WORK ORDER:
Present each line of the entries below that holds the word "source".

DATA:
>>>>

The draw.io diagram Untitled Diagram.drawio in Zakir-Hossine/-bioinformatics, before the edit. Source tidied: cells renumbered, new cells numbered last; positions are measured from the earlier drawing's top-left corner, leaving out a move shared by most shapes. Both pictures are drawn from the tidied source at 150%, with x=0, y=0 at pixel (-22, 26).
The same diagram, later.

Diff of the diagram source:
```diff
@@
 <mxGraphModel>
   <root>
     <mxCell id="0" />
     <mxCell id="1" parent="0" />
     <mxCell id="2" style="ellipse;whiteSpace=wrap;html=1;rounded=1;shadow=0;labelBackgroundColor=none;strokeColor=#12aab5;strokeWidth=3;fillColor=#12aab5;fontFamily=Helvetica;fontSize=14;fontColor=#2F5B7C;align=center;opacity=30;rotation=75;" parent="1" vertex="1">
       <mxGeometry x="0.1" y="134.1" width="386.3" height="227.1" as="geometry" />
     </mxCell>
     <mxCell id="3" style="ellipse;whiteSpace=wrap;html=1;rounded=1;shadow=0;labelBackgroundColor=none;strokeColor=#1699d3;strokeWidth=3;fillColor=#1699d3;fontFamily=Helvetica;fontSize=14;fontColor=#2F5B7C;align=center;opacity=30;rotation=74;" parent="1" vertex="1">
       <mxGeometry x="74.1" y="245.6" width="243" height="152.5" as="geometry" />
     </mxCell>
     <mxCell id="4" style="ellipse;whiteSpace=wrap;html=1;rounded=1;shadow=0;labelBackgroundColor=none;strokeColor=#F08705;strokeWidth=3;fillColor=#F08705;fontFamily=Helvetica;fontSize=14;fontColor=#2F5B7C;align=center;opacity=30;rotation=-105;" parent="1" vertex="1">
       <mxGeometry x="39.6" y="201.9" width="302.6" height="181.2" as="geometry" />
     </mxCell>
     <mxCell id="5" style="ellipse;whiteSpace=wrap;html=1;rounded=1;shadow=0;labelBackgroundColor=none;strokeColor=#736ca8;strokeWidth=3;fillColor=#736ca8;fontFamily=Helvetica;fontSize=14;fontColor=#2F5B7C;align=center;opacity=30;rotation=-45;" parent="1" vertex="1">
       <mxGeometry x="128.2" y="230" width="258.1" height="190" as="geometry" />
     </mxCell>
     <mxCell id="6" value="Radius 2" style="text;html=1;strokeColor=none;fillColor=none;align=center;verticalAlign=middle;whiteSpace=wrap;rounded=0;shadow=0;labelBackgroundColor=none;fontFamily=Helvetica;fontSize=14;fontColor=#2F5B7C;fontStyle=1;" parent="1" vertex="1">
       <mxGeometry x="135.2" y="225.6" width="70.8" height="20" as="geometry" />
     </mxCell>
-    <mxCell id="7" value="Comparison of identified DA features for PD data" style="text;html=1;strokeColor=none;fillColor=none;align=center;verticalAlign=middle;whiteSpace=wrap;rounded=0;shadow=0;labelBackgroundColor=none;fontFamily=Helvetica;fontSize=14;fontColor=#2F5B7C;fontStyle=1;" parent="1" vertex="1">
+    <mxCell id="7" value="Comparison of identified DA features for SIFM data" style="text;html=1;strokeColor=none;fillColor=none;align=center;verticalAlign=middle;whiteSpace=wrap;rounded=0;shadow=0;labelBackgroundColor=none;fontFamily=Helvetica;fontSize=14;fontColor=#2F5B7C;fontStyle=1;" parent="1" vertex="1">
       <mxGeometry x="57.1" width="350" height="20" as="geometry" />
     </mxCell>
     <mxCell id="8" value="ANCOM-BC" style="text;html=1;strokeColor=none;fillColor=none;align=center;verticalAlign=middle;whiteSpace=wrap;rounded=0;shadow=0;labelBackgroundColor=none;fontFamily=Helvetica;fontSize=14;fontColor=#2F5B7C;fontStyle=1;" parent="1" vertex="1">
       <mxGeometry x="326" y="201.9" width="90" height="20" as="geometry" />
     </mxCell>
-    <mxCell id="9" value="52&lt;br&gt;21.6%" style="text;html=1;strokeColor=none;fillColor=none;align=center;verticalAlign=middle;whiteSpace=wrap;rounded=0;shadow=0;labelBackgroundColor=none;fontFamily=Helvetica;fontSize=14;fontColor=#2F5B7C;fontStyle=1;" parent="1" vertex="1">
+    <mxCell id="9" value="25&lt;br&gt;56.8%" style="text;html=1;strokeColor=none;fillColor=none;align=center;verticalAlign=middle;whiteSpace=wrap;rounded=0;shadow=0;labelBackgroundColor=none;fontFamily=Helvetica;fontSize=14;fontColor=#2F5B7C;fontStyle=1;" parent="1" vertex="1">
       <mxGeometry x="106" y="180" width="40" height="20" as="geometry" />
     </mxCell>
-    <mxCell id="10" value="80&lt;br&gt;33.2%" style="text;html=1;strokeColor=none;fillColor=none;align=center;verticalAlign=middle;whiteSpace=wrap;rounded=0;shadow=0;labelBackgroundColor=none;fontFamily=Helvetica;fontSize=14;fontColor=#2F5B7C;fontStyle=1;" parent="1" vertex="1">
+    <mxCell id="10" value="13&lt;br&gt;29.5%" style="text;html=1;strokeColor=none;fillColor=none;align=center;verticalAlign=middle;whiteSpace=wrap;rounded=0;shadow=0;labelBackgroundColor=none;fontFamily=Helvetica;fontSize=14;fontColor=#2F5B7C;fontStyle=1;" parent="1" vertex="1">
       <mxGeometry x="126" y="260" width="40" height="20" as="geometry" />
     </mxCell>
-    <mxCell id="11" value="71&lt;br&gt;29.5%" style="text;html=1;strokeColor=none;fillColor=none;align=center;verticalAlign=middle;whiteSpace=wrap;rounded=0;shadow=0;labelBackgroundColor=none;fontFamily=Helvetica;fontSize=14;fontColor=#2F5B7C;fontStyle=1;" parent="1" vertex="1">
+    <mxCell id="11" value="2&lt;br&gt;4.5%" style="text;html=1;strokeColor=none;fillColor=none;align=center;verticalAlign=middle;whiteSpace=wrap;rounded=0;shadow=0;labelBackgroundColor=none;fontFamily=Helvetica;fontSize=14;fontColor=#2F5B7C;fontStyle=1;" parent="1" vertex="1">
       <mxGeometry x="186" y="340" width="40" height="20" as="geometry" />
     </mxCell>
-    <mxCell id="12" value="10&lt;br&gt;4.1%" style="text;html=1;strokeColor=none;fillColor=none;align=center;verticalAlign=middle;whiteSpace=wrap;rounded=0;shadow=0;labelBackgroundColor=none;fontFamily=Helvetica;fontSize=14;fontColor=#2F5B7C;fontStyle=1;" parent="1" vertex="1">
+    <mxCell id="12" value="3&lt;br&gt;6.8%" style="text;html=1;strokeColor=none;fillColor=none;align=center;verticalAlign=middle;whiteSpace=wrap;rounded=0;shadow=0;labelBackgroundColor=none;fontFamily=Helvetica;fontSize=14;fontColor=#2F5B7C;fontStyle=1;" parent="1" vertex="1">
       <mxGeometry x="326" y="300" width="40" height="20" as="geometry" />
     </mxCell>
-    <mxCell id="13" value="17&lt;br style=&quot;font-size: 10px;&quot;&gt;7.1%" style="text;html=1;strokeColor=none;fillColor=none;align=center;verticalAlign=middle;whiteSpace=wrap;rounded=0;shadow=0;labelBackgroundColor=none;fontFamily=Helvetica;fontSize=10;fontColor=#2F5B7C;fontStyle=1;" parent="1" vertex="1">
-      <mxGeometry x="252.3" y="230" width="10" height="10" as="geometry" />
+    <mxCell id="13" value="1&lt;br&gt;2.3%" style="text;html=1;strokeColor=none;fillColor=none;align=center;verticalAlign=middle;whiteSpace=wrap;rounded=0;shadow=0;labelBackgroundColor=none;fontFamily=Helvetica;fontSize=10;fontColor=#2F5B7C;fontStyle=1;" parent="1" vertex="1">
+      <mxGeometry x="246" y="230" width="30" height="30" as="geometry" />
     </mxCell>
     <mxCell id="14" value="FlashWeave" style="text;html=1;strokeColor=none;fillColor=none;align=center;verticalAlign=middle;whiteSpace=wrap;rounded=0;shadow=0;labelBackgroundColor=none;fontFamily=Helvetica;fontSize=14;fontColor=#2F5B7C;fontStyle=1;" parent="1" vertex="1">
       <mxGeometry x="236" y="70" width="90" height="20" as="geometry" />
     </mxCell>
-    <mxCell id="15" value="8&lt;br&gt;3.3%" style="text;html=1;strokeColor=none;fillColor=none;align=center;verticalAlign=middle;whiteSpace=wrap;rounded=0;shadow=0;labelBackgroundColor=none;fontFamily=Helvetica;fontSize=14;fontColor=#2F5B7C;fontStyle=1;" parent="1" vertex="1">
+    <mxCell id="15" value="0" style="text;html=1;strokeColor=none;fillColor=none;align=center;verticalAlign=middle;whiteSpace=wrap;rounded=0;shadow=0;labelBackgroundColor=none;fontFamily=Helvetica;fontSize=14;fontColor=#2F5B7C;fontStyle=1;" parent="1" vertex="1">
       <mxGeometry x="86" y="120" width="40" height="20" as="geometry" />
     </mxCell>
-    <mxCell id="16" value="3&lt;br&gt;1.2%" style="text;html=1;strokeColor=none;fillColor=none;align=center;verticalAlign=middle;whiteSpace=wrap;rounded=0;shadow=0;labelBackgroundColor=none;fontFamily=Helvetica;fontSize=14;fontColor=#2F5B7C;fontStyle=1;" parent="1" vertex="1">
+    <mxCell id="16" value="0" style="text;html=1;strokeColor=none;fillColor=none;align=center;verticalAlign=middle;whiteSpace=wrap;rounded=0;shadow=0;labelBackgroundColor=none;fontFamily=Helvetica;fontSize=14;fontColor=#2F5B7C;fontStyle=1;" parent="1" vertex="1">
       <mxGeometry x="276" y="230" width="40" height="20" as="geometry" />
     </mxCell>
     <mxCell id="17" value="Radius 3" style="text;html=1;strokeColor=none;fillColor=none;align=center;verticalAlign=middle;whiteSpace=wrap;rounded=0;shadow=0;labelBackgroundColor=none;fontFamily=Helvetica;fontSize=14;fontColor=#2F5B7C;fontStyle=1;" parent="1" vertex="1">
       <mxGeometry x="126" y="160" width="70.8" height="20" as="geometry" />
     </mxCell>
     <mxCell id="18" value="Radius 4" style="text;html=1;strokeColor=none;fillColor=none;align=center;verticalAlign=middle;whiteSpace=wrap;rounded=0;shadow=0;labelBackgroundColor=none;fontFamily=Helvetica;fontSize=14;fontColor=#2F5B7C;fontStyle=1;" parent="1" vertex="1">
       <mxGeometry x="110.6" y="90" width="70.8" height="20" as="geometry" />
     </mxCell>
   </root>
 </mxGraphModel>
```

<<<<

TASK RESULT:
The draw.io diagram Untitled Diagram.drawio in Zakir-Hossine/-bioinformatics, before the edit. Source tidied: cells renumbered, new cells numbered last; positions are measured from the earlier drawing's top-left corner, leaving out a move shared by most shapes. Both pictures are drawn from the tidied source at 150%, with x=0, y=0 at pixel (-22, 26).
Diff of the diagram source:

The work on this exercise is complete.